Problem to solve
In the records, find every line with the word "parity" and copy it out.

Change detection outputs
>>>

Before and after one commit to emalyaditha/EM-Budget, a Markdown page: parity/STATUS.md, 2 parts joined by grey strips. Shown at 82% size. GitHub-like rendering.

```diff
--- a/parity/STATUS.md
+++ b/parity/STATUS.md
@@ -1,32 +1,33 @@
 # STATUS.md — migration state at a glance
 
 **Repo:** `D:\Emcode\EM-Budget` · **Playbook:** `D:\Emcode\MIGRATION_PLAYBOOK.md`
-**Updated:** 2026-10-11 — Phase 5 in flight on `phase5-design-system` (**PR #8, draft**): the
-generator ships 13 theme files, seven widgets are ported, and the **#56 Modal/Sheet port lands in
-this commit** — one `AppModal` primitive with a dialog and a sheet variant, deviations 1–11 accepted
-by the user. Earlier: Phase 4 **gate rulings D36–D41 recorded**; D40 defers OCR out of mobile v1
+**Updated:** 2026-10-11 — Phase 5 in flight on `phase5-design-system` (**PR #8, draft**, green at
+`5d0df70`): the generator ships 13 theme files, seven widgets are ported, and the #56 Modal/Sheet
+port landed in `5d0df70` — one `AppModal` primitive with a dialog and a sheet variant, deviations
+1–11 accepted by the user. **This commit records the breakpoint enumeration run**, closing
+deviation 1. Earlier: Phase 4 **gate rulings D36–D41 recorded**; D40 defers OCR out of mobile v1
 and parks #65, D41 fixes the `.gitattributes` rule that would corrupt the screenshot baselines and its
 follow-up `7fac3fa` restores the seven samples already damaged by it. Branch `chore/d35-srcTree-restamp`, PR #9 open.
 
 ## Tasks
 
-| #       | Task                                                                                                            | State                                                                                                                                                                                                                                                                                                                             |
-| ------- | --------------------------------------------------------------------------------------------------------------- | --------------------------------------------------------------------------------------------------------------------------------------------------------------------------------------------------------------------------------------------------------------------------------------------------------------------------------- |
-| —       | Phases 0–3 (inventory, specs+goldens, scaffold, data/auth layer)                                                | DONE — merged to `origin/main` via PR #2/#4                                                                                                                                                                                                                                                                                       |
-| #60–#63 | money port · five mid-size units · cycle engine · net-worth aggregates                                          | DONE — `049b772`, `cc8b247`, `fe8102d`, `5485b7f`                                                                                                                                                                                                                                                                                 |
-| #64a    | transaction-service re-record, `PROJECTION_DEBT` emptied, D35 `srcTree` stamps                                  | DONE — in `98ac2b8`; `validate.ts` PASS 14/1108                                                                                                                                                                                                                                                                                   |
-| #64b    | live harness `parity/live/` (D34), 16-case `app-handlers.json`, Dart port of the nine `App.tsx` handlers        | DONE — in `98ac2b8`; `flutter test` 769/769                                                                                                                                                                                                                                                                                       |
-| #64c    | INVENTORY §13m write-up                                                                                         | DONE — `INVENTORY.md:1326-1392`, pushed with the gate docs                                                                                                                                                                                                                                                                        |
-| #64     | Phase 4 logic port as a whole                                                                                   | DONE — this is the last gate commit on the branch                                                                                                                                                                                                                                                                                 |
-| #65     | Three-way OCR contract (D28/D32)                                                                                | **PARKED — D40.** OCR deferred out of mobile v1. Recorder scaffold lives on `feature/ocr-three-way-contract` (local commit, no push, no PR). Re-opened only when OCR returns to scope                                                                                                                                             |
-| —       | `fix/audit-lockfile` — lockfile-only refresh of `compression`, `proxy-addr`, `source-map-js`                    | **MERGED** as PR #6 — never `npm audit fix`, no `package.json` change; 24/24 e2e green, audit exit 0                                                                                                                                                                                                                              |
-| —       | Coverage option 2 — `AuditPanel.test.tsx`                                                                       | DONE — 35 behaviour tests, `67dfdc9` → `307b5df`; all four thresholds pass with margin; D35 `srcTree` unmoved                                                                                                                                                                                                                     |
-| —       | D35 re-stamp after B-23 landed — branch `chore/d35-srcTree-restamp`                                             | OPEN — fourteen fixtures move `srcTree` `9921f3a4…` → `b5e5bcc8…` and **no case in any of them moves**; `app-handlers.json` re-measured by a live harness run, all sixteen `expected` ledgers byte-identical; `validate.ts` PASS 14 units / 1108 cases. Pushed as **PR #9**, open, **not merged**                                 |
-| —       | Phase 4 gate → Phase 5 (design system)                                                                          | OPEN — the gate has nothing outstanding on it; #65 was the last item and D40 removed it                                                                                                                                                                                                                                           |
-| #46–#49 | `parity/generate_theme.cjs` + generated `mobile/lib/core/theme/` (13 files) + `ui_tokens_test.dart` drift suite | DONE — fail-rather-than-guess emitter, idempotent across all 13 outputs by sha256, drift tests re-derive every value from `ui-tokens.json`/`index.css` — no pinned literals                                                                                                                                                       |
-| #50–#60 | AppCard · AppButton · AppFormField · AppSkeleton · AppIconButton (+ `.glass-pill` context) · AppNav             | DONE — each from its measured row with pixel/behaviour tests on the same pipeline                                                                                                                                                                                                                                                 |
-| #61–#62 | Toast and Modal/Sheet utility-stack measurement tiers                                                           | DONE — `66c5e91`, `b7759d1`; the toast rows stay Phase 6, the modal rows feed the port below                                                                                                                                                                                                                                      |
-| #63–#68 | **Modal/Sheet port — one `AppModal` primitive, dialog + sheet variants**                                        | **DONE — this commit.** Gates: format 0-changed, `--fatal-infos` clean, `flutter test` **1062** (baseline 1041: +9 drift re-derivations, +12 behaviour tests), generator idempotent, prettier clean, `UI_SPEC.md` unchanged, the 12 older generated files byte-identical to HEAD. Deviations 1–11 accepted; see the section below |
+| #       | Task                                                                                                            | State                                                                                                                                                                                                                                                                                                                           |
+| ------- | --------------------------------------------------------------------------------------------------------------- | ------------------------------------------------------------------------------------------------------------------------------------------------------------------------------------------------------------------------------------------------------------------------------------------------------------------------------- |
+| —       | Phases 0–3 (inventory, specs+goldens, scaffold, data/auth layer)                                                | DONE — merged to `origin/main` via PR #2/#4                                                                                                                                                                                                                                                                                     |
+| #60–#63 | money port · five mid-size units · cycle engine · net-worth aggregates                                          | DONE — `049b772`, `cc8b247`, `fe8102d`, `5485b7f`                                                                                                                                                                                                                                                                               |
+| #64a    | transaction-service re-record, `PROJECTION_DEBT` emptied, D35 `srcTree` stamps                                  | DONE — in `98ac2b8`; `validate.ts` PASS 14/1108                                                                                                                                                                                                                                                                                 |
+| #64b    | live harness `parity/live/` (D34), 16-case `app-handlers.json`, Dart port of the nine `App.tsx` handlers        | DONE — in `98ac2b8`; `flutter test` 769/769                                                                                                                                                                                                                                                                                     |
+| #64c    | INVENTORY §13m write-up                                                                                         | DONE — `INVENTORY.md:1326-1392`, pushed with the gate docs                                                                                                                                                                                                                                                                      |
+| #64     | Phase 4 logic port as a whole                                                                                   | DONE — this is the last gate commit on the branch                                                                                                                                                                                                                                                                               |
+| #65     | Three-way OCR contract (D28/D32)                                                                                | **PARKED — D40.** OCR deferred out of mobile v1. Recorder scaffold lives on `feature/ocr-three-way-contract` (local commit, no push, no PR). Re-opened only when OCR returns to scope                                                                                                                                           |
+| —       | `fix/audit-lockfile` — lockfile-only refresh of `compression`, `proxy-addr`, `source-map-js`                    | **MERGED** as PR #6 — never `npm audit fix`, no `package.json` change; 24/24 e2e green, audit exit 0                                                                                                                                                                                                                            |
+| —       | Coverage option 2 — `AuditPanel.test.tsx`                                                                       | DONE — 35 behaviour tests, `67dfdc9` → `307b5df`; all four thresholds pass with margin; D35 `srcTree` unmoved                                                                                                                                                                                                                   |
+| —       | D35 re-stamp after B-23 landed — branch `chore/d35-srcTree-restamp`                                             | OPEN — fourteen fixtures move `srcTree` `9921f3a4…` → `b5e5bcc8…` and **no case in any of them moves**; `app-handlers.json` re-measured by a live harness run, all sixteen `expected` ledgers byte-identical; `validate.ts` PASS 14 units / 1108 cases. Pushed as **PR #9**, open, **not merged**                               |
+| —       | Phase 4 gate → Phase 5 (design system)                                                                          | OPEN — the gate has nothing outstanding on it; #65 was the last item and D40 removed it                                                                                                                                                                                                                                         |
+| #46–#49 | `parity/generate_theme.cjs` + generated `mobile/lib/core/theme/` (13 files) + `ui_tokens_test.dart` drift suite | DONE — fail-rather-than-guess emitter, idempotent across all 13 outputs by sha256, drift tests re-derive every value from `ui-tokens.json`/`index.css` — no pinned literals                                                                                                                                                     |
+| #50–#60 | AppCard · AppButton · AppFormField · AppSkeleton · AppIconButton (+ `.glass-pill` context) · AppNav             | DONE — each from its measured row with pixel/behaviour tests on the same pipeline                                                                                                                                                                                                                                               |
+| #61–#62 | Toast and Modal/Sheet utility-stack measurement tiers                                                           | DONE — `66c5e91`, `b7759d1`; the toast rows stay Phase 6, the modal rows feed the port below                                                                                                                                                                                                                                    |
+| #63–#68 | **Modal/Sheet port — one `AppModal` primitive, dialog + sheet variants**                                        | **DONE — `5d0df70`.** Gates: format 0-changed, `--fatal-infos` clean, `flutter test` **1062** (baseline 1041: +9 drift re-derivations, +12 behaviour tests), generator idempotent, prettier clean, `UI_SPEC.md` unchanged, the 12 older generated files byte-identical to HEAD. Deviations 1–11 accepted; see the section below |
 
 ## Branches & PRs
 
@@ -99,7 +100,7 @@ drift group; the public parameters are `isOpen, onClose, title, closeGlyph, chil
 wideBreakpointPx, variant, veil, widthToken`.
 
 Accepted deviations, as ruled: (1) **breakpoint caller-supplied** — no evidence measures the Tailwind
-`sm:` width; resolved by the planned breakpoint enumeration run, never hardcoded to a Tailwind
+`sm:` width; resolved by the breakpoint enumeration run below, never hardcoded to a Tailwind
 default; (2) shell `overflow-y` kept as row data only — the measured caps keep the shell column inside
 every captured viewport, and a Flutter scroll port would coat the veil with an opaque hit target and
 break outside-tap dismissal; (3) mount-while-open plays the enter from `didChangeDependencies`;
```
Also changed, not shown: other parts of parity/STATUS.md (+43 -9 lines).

<<<

Answer section
Before and after one commit to emalyaditha/EM-Budget, a Markdown page: parity/STATUS.md, 2 parts joined by grey strips. Shown at 82% size. GitHub-like rendering.
--- a/parity/STATUS.md
+++ b/parity/STATUS.md
-| #64b    | live harness `parity/live/` (D34), 16-case `app-handlers.json`, Dart port of the nine `App.tsx` handlers        | DONE — in `98ac2b8`; `flutter test` 769/769                                                                                                                                                                                                                                                                                       |
-| #46–#49 | `parity/generate_theme.cjs` + generated `mobile/lib/core/theme/` (13 files) + `ui_tokens_test.dart` drift suite | DONE — fail-rather-than-guess emitter, idempotent across all 13 outputs by sha256, drift tests re-derive every value from `ui-tokens.json`/`index.css` — no pinned literals                                                                                                                                                       |
+| #64b    | live harness `parity/live/` (D34), 16-case `app-handlers.json`, Dart port of the nine `App.tsx` handlers        | DONE — in `98ac2b8`; `flutter test` 769/769                                                                                                                                                                                                                                                                                     |
+| #46–#49 | `parity/generate_theme.cjs` + generated `mobile/lib/core/theme/` (13 files) + `ui_tokens_test.dart` drift suite | DONE — fail-rather-than-guess emitter, idempotent across all 13 outputs by sha256, drift tests re-derive every value from `ui-tokens.json`/`index.css` — no pinned literals                                                                                                                                                     |
Also changed, not shown: other parts of parity/STATUS.md (+43 -9 lines).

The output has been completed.